This week we are reading about Medicare Part D enrollees high out-of-pocket costs, Centene’s acquisition of Wellcare, the new 10-year contract between UPMC and Highmark, and readmission rates between Medicare Advantage and traditional Medicare.

How Many Medicare Part D Enrollees Had High Out-of-Pocket Drug Costs in 2017? | Kaiser Family Foundation | June 21, 2019

The Medicare Part D prescription drug benefit has helped improve the affordability of medications for people with Medicare. Yet Part D enrollees can face relatively high out-of-pocket costs because the Part D benefit does not have a hard cap on out-of-pocket spending. In 2017, 1 million Medicare Part D enrollees had out-of-pocket spending above the catastrophic threshold, with average annual out-of-pocket costs exceeding $3,200—over six times the average for all non-LIS enrollees.

Read the full report on here.

Shareholders overwhelmingly approve Centene-WellCare union | Healthcare Dive | June 25, 2019

Shareholders overwhelmingly approved Centene’s $17 billion acquisition of rival WellCare on Monday, the companies said. Missouri’s state insurance regulator approved the Centene-WellCare deal with the condition that the WellCare unit, which does business as Missouri Care in the state, is sold.

Read the full article on here.

UPMC, Highmark ink 10-year contract after years of fighting | Healthcare Dive | June 25, 2019

UPMC and rival Highmark have signed a 10-year contract allowing access to UPMC facilities for patients covered by Highmark, Pennsylvania’s governor and attorney general announced Monday. The reconciliation comes less than a week before a deadline that would cut off Highmark insured patients from access to many UPMC facilities. The contract is effective July 1 so patients won’t face any disruption in their care, according to Attorney General Josh Shapiro.

Read the full article on here.

Traditional Medicare May Trump Medicare Advantage in Reducing Readmissions | Home Health Care News | June 27, 2019

Despite previously reported findings, traditional Medicare may have a better track record of lowering hospital-readmission risk compared to the Medicare Advantage (MA) program. While the re-hospitalization difference appears to be small, it’s an important observation for home health providers, especially those that work closely with MA plans.

New insights into re-hospitalization rates in Medicare and Medicare Advantage come from a study published earlier in June in the Annals of Internal Medicine. Overall, researchers found that MA patients had higher readmission rates than their traditional Medicare peers.
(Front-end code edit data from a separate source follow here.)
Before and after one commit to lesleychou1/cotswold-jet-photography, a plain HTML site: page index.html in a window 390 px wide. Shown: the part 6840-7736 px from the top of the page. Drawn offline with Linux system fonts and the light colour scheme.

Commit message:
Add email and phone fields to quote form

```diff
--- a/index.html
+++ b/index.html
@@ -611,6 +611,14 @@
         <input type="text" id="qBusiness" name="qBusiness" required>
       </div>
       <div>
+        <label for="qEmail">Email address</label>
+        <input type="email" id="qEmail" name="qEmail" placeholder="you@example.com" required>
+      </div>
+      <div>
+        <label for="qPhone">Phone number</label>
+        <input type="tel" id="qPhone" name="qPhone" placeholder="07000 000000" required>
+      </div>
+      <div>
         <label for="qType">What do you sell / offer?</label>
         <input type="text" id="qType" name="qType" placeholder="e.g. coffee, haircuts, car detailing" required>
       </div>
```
AMI MA patients, for example, were found to have readmission rates of 17.2%, compared to 16.9% for those in traditional Medicare.

Read more about the study on here.